Drought and the Food Supply Chain
If you’ve noticed that your grocery and restaurant bills are higher today than they were a year or two ago, you’re not alone. Food prices are on the rise, and it’s putting a strain on Californians across the state. While COVID-19 and inflation both play a major role here, the scarcity of water across the West has also forced farmers to cut crop production. This will undoubtedly impact prices across the food and agriculture supply chain in the months to come, given that California’s $54 billion agriculture industry provides over 400 key commodities, including a third of the country’s vegetables and two-thirds of the country’s fruits and nuts, according to the California Department of Food and Agriculture.
Last month, the Biden Administration announced key findings from the reviews called for under Executive Order 14017, designed to assess the vulnerabilities in the nation’s supply chains and develop strategies to strengthen their resilience. As part of the announcement, the Biden Administration pledged more than $4 billion toward initiatives through the U.S. Department of Agriculture to rebuild the nation’s food system by strengthening and diversifying supply chains and established a new Supply Chain Disruptions Task Force that will focus on, among other topics, agriculture and food.
It’s a reminder that the food and fiber grown in Westlands play a critical role in not just our local economy, but in national and global supply chains, too. That makes mitigating the impacts of the current drought – and taking proactive steps to prepare for the next, inevitable drought through infrastructure and other investments – all the more important. Ensuring the stability of our food supply requires allowing our farmers to be as productive as they can, and that starts with an adequate and reliable water supply
The Impact of Science-Based Policymaking
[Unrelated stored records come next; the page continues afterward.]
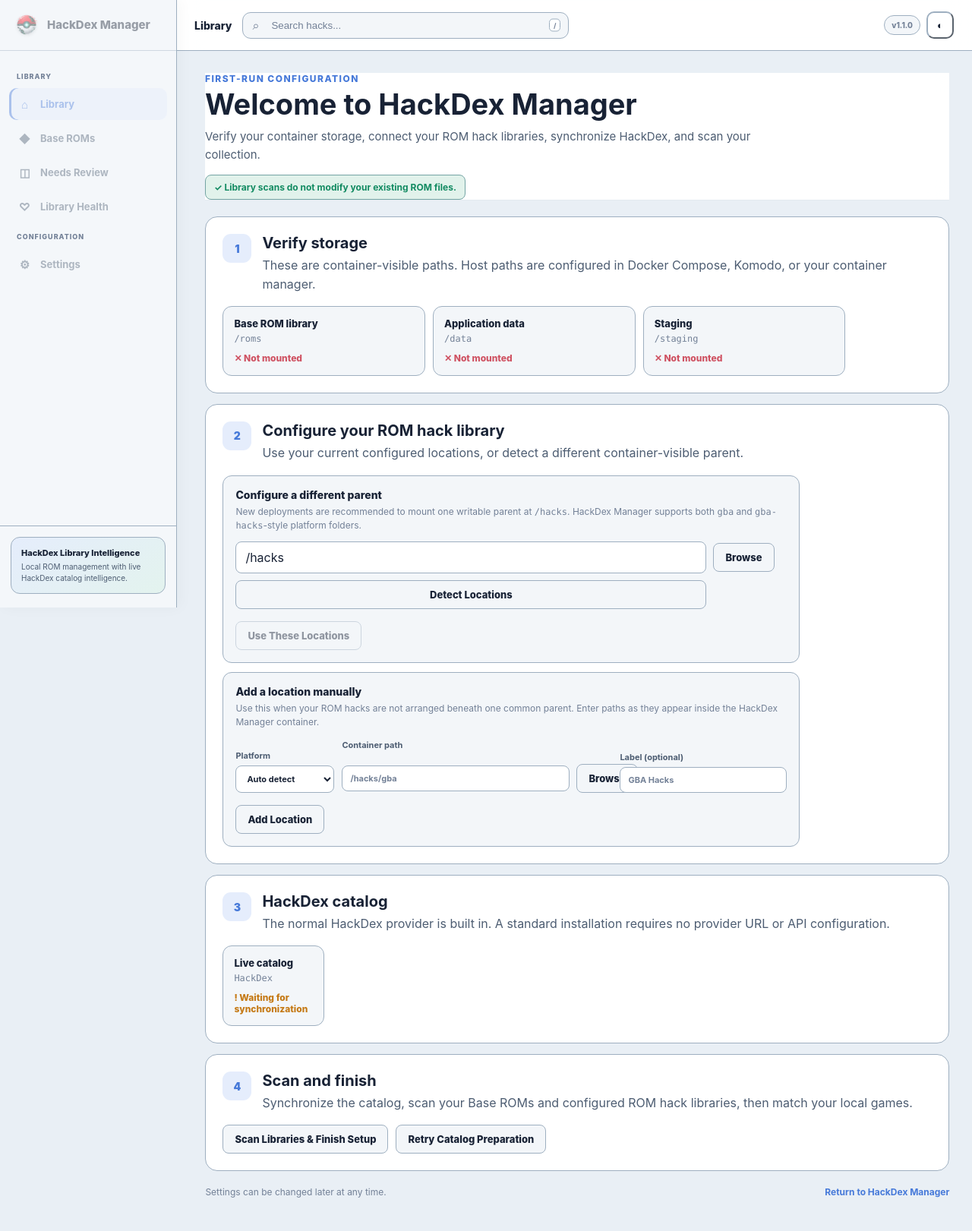
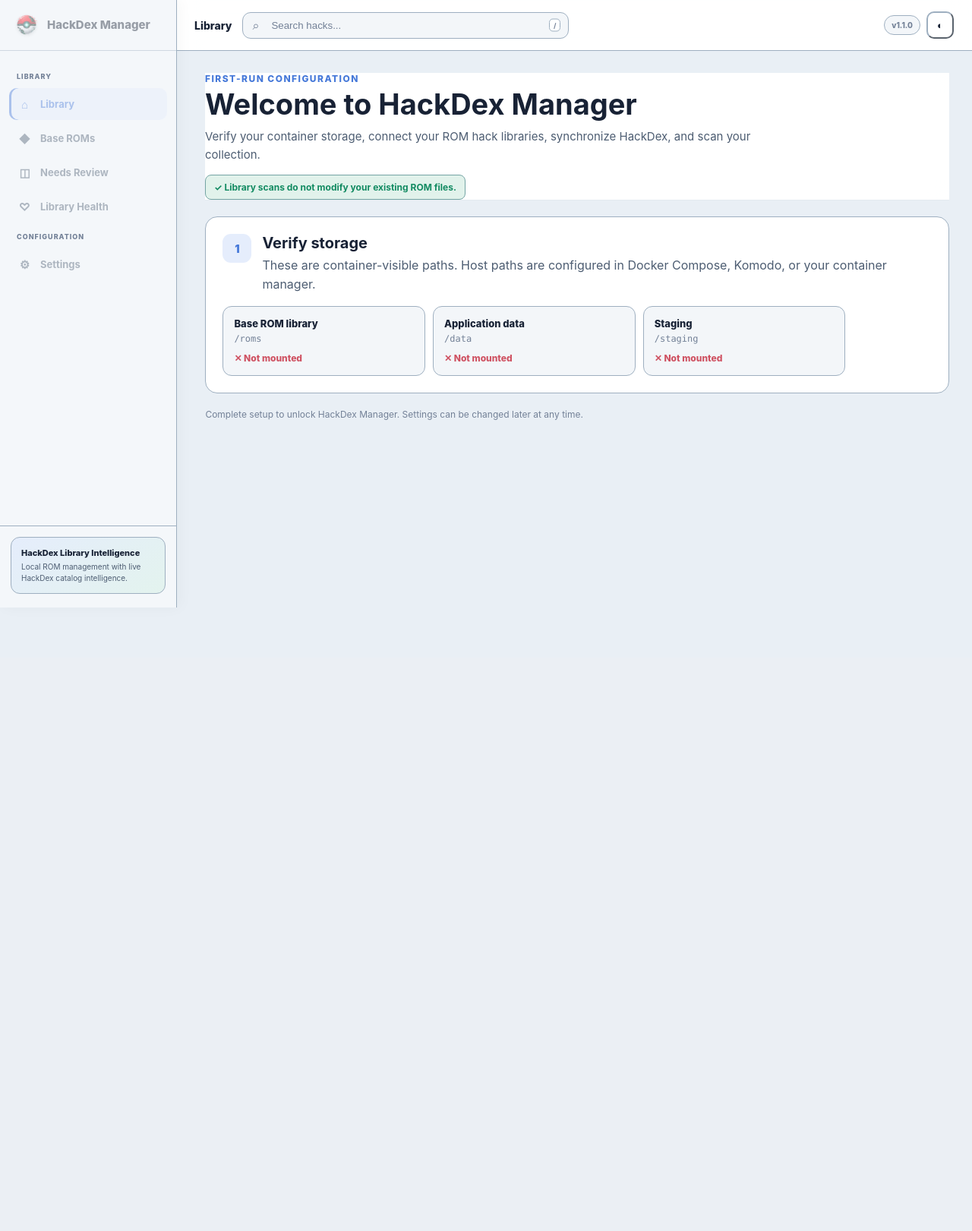
Before and after one commit to SeadogsBooty/HackDex-Manager, a FastAPI app: page /setup in a window 1280 px wide. Shown: the whole page at 76% size. After the commit the page ends 800 px from the top, so only its background shows below. Run offline with FastAPI, Linux system fonts and the light colour scheme; data comes from the database, SQL or seed files in the repository; data that the repository does not hold is empty; parts of the project's set-up code (start-up, migrations or seed data) failed here and were passed over.

Commit message:
Simplify first-run onboarding flow

```diff
--- a/app/templates/setup.html
+++ b/app/templates/setup.html
@@ -1220,7 +1220,7 @@
 
 
 
-    <section class="hd-setup-card">
+    <section class="hd-setup-card" id="base-rom-section">
 
         <div class="hd-setup-card-head">
 
@@ -1256,7 +1256,7 @@
     </section>
 
 
-    <section class="hd-setup-card">
+    <section class="hd-setup-card" id="hack-library-section" hidden>
 
         <div class="hd-setup-card-head">
 
@@ -1310,7 +1310,7 @@
                     onclick="showAlternativeLocationSetup()"
                     hidden
                 >
-                    Change / Detect Different Locations
+                    Add Another Location
                 </button>
             </div>
         </div>
@@ -1397,6 +1397,15 @@
                     hidden
                 >
                     Use These Locations
+                </button>
+
+                <button
+                    type="button"
+                    id="manual-location-toggle"
+                    class="hd-setup-button secondary"
+                    onclick="showManualLocationSetup()"
+                >
+                    Add a Location Manually
                 </button>
 
             </div>
@@ -1511,48 +1520,15 @@
     </section>
 
 
-    <section class="hd-setup-card">
+
+
+
+    <section class="hd-setup-card" id="finish-section" hidden>
 
         <div class="hd-setup-card-head">
 
             <div class="hd-setup-card-index">
                 3
-            </div>
-
-            <div>
-                <h2>
-                    HackDex catalog
-                </h2>
-
-                <p>
-                    The normal HackDex provider is
-                    built in. A standard installation
-                    requires no provider URL or API
-                    configuration.
-                </p>
-            </div>
-
-        </div>
-
-        <div
-            id="catalog-status"
-            class="hd-setup-grid"
-        >
-            <div class="hd-setup-loading-card">
-                <span class="hd-setup-spinner"></span>
-                Loading HackDex catalog status…
-            </div>
-        </div>
-
-    </section>
-
-
-    <section class="hd-setup-card">
-
-        <div class="hd-setup-card-head">
-
-            <div class="hd-setup-card-index">
-                4
             </div>
 
             <div>
@@ -1605,12 +1581,9 @@
     <footer class="hd-setup-footer">
 
         <span>
+            Complete setup to unlock HackDex Manager.
             Settings can be changed later at any time.
         </span>
-
-        <a href="/">
-            Return to HackDex Manager
-        </a>
 
     </footer>
 
@@ -1620,7 +1593,6 @@
 <script>
 let setupStatus = null;
 let hackDiscovery = null;
-let setupCatalogTotal = 0;
 
 
 function escapeHtml(value) {
@@ -1957,14 +1929,6 @@ function showSetupLoadError(
 
     document.getElementById(
         "storage-status"
-    ).innerHTML = `
-        <div class="hd-setup-message warning">
-            ${safe}
-        </div>
-    `;
-
-    document.getElementById(
-        "catalog-status"
     ).innerHTML = `
         <div class="hd-setup-message warning">
             ${safe}
@@ -2047,10 +2011,10 @@ async function loadSetupStatus() {
             document.getElementById(
                 "storage-description"
             ).textContent =
-                "Choose the folders HackDex Manager "
-                + "should use on this Windows PC. "
-                + "Local drives, mapped drives, and "
-                + "network shares are supported.";
+                "Choose the folder that contains "
+                + "your Base ROMs. Local drives, "
+                + "mapped drives, and network shares "
+                + "are supported.";
 
             const baseCard =
                 storage.querySelector(
@@ -2195,11 +2159,13 @@ async function loadSetupStatus() {
             changeLocationsButton.hidden = true;
 
             detectParentBox.hidden = false;
-            manualLocationBox.hidden = false;
+            manualLocationBox.hidden = true;
         }
 
         const inferred =
-            commonConfiguredParent(
+            desktop
+            ? null
+            : commonConfiguredParent(
                 configured
             );
 
@@ -2214,52 +2180,32 @@ async function loadSetupStatus() {
                 : "/hacks"
             );
 
-        const catalog =
-            setupStatus.catalog || {};
-
-        const total =
-            Number(
-                catalog.total || 0
+        const baseReady =
+            Boolean(
+                setupStatus.rom
+                && setupStatus.rom.exists
+                && setupStatus.rom.directory
+                && setupStatus.rom.readable
             );
 
-        document.getElementById(
-            "catalog-status"
-        ).innerHTML = `
-            <div class="hd-setup-status-card">
-
-                <div class="hd-setup-status-title">
-                    Live catalog
-                </div>
-
-                <span class="hd-setup-path">
-                    HackDex
-                </span>
-
-                <span
-                    class="
-                        hd-setup-state
-                        ${
-                            total > 0
-                            ? "ready"
-                            : "warn"
-                        }
-                    "
-                >
-                    ${
-                        total > 0
-                        ? "✓"
-                        : "!"
-                    }
-
-                    ${
-                        total > 0
-                        ? `${total} hacks available`
-                        : "Waiting for synchronization"
-                    }
-                </span>
-
-            </div>
-        `;
+        const hackLibrarySection =
+            document.getElementById(
+                "hack-library-section"
+            );
+
+        const finishSection =
+            document.getElementById(
+                "finish-section"
+            );
+
+        hackLibrarySection.hidden =
+            !baseReady;
+
+        finishSection.hidden =
+            !(
+                baseReady
+                && readyConfigured.length > 0
+            );
 
     } catch (error) {
         showSetupLoadError(
@@ -2276,7 +2222,7 @@ function showAlternativeLocationSetup() {
 
     document.getElementById(
         "manual-location-box"
-    ).hidden = false;
+    ).hidden = true;
 
     document.getElementById(
         "change-locations-button"
@@ -2289,8 +2235,9 @@ function showAlternativeLocationSetup() {
 
     if (!summary.hidden) {
         summary.textContent =
-            "Your current locations remain active "
-            + "until you choose and apply replacements.";
+            "Your current locations remain active. "
+            + "Detect another library parent below, "
+            + "or add a location manually.";
     }
 
     document.getElementById(
@@ -2298,6 +2245,24 @@ function showAlternativeLocationSetup() {
     ).focus();
 }
 
+
+function showManualLocationSetup() {
+    const box =
+        document.getElementById(
+            "manual-location-box"
+        );
+
+    box.hidden = false;
+
+    const input =
+        document.getElementById(
+            "manual-path"
+        );
+
+    if (input) {
+        input.focus();
+    }
+}
 
 function isDesktopSetup() {
     return Boolean(
@@ -2787,7 +2752,6 @@ function sleepSetup(milliseconds) {
 
 
 async function waitForCatalogReadiness(
-    expectedTotal,
     progress
 ) {
     const deadline =
@@ -2866,8 +2830,6 @@ async function waitForCatalogReadiness(
                 "Core setup complete.\n\n"
                 + "Preparing HackDex catalog...\n"
                 + checked
-                + " / "
-                + expectedTotal
                 + " hacks evaluated.\n\n"
                 + (
                     status === "RUNNING"
@@ -2919,7 +2881,6 @@ async function waitForCatalogReadiness(
 function finishSetupSuccess(
     progress,
     readinessData,
-    catalogTotal,
     romResult = null,
     baseResult = null
 ) {
@@ -2962,8 +2923,7 @@ function finishSetupSuccess(
     message +=
         "Catalog readiness: "
         + evaluated
-        + " / "
-        + catalogTotal
+        + " hacks evaluated"
         + "\n\n"
         + "Opening HackDex Manager...";
 
@@ -3029,21 +2989,8 @@ async function retryCatalogReadiness() {
             );
         }
 
-        const catalogTotal =
-            setupCatalogTotal
-            || Number(
-                (
-                    setupStatus
-                    && setupStatus.catalog
-                    ? setupStatus.catalog.total
-                    : 0
-                )
-                || 0
-            );
-
         const readinessData =
             await waitForCatalogReadiness(
-                catalogTotal,
                 progress
             );
 
@@ -3051,8 +2998,7 @@ async function retryCatalogReadiness() {
 
         finishSetupSuccess(
             progress,
-            readinessData,
-            catalogTotal
+            readinessData
         );
 
     } catch (error) {
@@ -3086,8 +3032,6 @@ async function finishSetup() {
 
     let coreSetupCompleted = false;
 
-    setupCatalogTotal = 0;
-
     retryButton.hidden = true;
     retryButton.disabled = false;
 
@@ -3132,42 +3076,20 @@ async function finishSetup() {
         const baseResult =
             data.base_roms || {};
 
-        const catalogTotal =
-            Number(
-                (
-                    data.catalog
-                    || {}
-                ).imported
-                || (
-                    setupStatus
-                    && setupStatus.catalog
-                    ? setupStatus.catalog.total
-                    : 0
-                )
-                || 0
-            );
-
-        setupCatalogTotal =
-            catalogTotal;
-
         progress.textContent =
             "Core setup complete.\n\n"
             + "Preparing HackDex catalog...\n"
-            + "0 / "
-            + catalogTotal
-            + " hacks evaluated.\n\n"
+            + "0 hacks evaluated.\n\n"
             + "Please keep this page open.";
 
         const readinessData =
             await waitForCatalogReadiness(
-                catalogTotal,
                 progress
             );
 
         finishSetupSuccess(
             progress,
             readinessData,
-            catalogTotal,
             romResult,
             baseResult
         );
```
Also changed, not shown: 1 other file.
One silver lining amid the devastation of the current drought is that between the amended 2018 Coordinated Operations Agreement and the recently updated science-based decision making incorporated into Central Valley Project (CVP) operations, more water can flow South-of-Delta without further harm to native fish species. In particular, the real-time monitoring strategy outlined in the 2019 Biological Assessment for the Long-Term Operations of the Central Valley Project and State Water Project incorporates a number of robust protections for native fish species based on expert opinions from career bureaucrats and scientists, which were all reviewed by independent scientific peer reviewers. This means that the U.S. Bureau of Reclamation now uses real-time monitoring strategies to ensure CVP operations are tailored to meet the biological needs of native fish species while moving water South-of-the-Delta.
As shown by the chart below, this represents a significant improvement from the previous, rigid calendar-based fish requirements included in the previous regulations. And, as validated by the 2019 Biological Opinions from the U.S. Fish and Wildlife Service and the National Marine Fisheries Service, this approach effectively assesses and mitigates risks to fish in real time and allows that scientific analysis to guide pumping operations.
This is just one example of the benefits of thoughtful policymaking rooted in science. As California continues seeking both short- and long-term solutions to mitigate the current drought and improve climate resilience, collaboration around issues relating to water storage, Voluntary Agreements and comprehensive management of the watershed will be critical to ensure California can effectively maximize every drop of water.
In the District
MEET OUR 2021 SCHOLARSHIP WINNERS
Last month, Westlands announced the recipients of our 2021 Westside Scholarship: Aidan Apgar, Bryan Welch, Chloe Scialo, Carlos Emilio Meza, Jacquelin Garcia, Marcos Rivera Hernandez, Omar Almaraz, and Yasmin Dominguez. These graduating seniors from eight local high schools have demonstrated exceptional academic achievement and leadership, and their accomplishments are points of great pride for our westside communities. Each winner received a $1,000 scholarship for community college and university expenses. We look forward to all they will contribute to their communities in their college years and beyond
WATCH: WESTLANDS JOINS RALLY IN SUPPORT OF SB 559
On June 28, Westlands General Manager Tom Birmingham joined a broad coalition at the State Capitol in support of The State Water Resiliency Act of 2021, Senator Melissa Hurtado’s bill to allocate $785 million to repairing vital water delivery systems that provide drinking water to communities throughout California and water that supports the state’s leading agricultural economy. You can watch the video of the event here and read the press release here.
READ: IT’S SOME OF AMERICA’S RICHEST FARMLAND. BUT WHAT IS IT WITHOUT WATER
Somini Sengupta of the New York Times talked with farmers from around California about the difficult choices they are being forced to make as a result of the lack of water. As it stands now, Westlands anticipates that an estimated 210,000 acres of land within Westlands will be fallowed this year. Click here to read the story.